Or: Wherein I toot my own horn.
Here some real player responses to the Phantom Block demo:
- “Great, unique concept that is executed flawlessly.”
- “[Phantom Block] is great and has a lot of potential.”
- “It’s actually really fun and neat. The OST is top tier and doesn’t let you get angry from stupid deaths.”
- “Loved the asthetics and music. The difficulty and puzzles were very intuitive. I really enjoyed it; enough to 100% it!”
- “I liked it. It’s a very polished platformer, and the level design is excellent. The music is catchy, and the visuals are bright, vibrant, and overall very aesthetically pleasing.”
Collapsing Castle is the intended 6th level of Phantom Block (though because of the map system, players can access it as early as their third level). It’s a bit experimental; I’ve tried a different fare from my usual sidescroller zones.
Because the Gum Block’s utility is limited in areas with little height, I’ve decided that levels including it will be a bit more freeform. This has great level design potential when combined with other blocks such as the Weight or Magnet Blocks; I can imagine creating a Castlevania-esque huge level where the main challenge is getting more powers and using them to traverse the zone.
Here, that idea is represented in getting the Spring Block. The player can’t progress unless the crate is on the green switch, but since players can’t grab crates with the Use key unless they’re on the ground, there’s no way to pick up the box and move it. The Spring Block bounces the crate into the air so the player can catch it, but serves relatively little use afterwards – it can be used to bounce the player onto the blocks right above the checkpoint, but it has no other real use.
The main focus of the zone is teaching the player about the Collapsing Blocks and Para-Ballums (in this video, with the simple Ballum sprite because the Para-Ballum sprite isn’t completed yet), the main challenges in the area. I tried to give the player plenty of opportunities to learn them individually in safe and unsafe contexts before they’re combined for the final challenge.
For more clever players, there’s a way to skip the second half of the level – but I’ll leave that up to you to find.
Hi, my name is Dean and I run by the the handle “Creepy.” There’s a small and not so interesting story to it but that’s for another time. I was asked to write a little something here and I’ll be at the front of the line to say I’m terrible at this, so I’d like to apologize before I go further. I’m worse under a camera. That’s also a story for another time.

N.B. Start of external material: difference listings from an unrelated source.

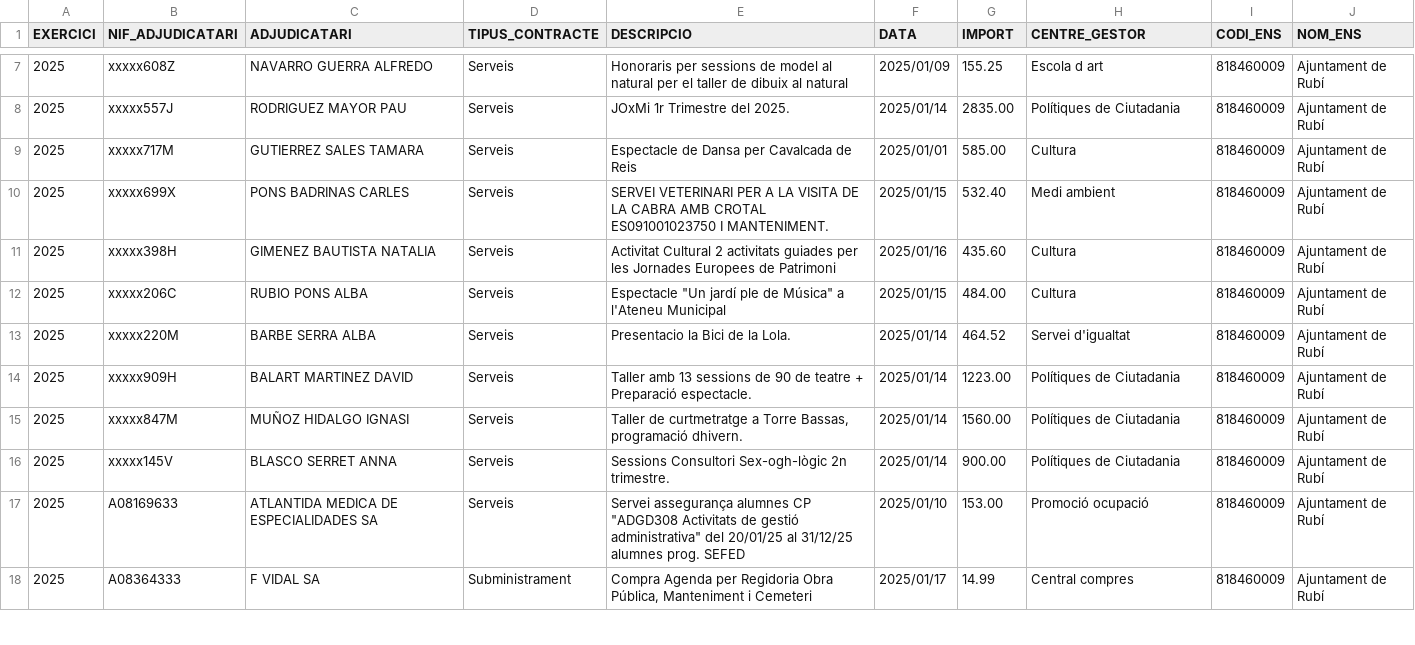
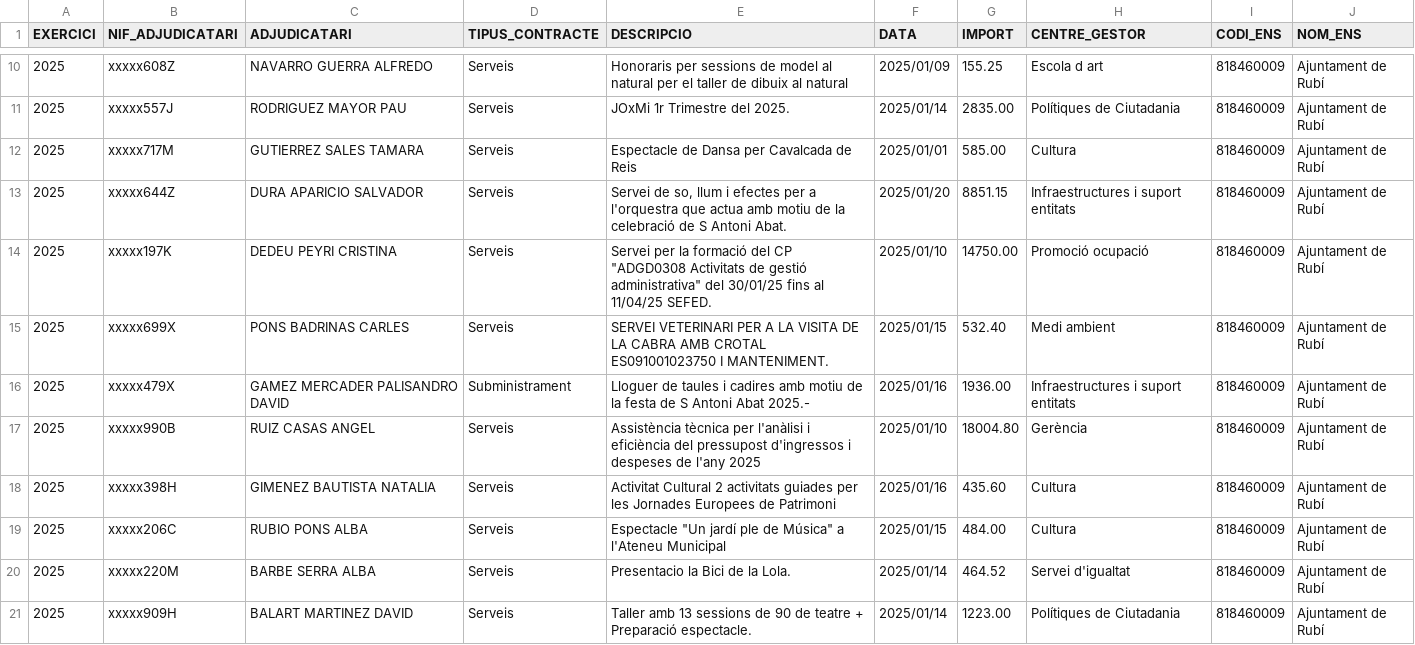
Before and after one commit to ajrubi/opendata, a CSV file: datasets/csv/economia_contractes_menors.csv, drawn as a sheet; only a part is shown, gaps mark what is left out; the shorter side is filled out with more unchanged rows; the diff covers the shown part only; the diff names each change by its address in the sheet, - before the commit and + after, or states it on an @@ line.

Commit message:
Pujada dels datasets en data 29-01-2025

```diff
--- a/datasets/csv/economia_contractes_menors.csv
+++ b/datasets/csv/economia_contractes_menors.csv
+row 13: 2025 | xxxxx644Z | DURA APARICIO SALVADOR | Serveis | Servei de so, llum i efectes per a l'orquestra que actua amb motiu de la celebració de S Antoni Abat. | 2025/01/20 | 8851.15 | Infraestructures i suport entitats | 818460009 | Ajuntament de Rubí
+row 14: 2025 | xxxxx197K | DEDEU PEYRI CRISTINA | Serveis | Servei per la formació del CP "ADGD0308 Activitats de gestió administrativa" del 30/01/25 fins al 11/04/25 SEFED. | 2025/01/10 | 14750.00 | Promoció ocupació | 818460009 | Ajuntament de Rubí
+row 16: 2025 | xxxxx479X | GAMEZ MERCADER PALISANDRO DAVID | Subministrament | Lloguer de taules i cadires amb motiu de la festa de S Antoni Abat 2025.- | 2025/01/16 | 1936.00 | Infraestructures i suport entitats | 818460009 | Ajuntament de Rubí
+row 17: 2025 | xxxxx990B | RUIZ CASAS ANGEL | Serveis | Assistència tècnica per l'anàlisi i eficiència del pressupost d'ingressos i despeses de l'any 2025 | 2025/01/10 | 18004.80 | Gerència | 818460009 | Ajuntament de Rubí
```
Also changed, not shown: 13 added rows elsewhere in this file, datasets/csv/economia_subvencions_concedides_2024.csv, datasets/csv/public_activitats_comercials.csv, 14 other files.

Anyway, I’m the pixel artist/animator for this project. The primary program I use to push pixels around and make things move is Cosmigo’s Pro Motion. It was sort of what seemed to me to be the standard back when I was producing sprites for a couple of projects in the days when the Nintendo DS was still going strong.
I’m currently tasked with revising the various visual assets as they take a different direction following Michael’s vision. If you haven’t been following the development until recently, the style was heavily influenced by earlier generations of platformers. Now, the art direction has a dash of more contemporary trends but still retains a hint of classical influences from the previous iteration of this game. At least that’s my take on it.
So here we are, a shiny new blog and a little gas in the tank. Let’s see where this road takes us, shall we?
Hello, I’m Ryuno. I’m going to be working on the audio aspect of Phantom Block, currently doing new arrangements of Michael’s original tracks. Retro videogame music inspires me a lot, and I’m bringing that influence to the table.
My DAW of choice is FL Studio, and the main synth plugin I used so far was 3xOSC: the unique free range sliding capabilities of FL Studio’s native plugins via the piano roll are something I can’t get enough of, as they give me freedom to do note bending/portamento-style runs without the need to make new instrument channels. Besides virtual instruments, I currently have at my disposal and intend to use hardware synthesizers such as the Roland SH-201. Korg Poly-800, Novation XioSynth and Korg Monotron.
If you want to give me feedback or suggestions, feel free to send a message!
Hey everyone, it’s Joe (framk). I’m aiding with programming on Phantom Block as well as helping to manage the team and to bring in necessary people and funding to the project. I’m starting work on the map editor that will be integrated into the game. What I hope to accomplish is having a fully-fledged editing tool that fans of the game can use to make exciting levels. I feel this will open up a lot of possibilities for exciting level designs, and give people otherwise unable to exercise their design muscle the chance to do so. I’d love suggestions of what people would love to have in the game, and I’ll be sure to add them.
Hello, my name is Michael Celani, and I’m the lead game developer and programmer on Phantom Block. This development log is where I’ll do most of updates on my game, and I’ll have plenty of exclusive content here, including:
- Demo Releases
- Development Logs
This website will also allow me to collect valuable feedback on the direction of the game and allow me to see what “clicks”. Since the project started last July, I’ve never really had a centralized outpost to put all of these things, so I’ve haphazardly placed them all over the web. I tend to be a laconic person, so blog posts are not my forte; to that end, I hope my content will speak for itself, and I hope you enjoy watching this game grow.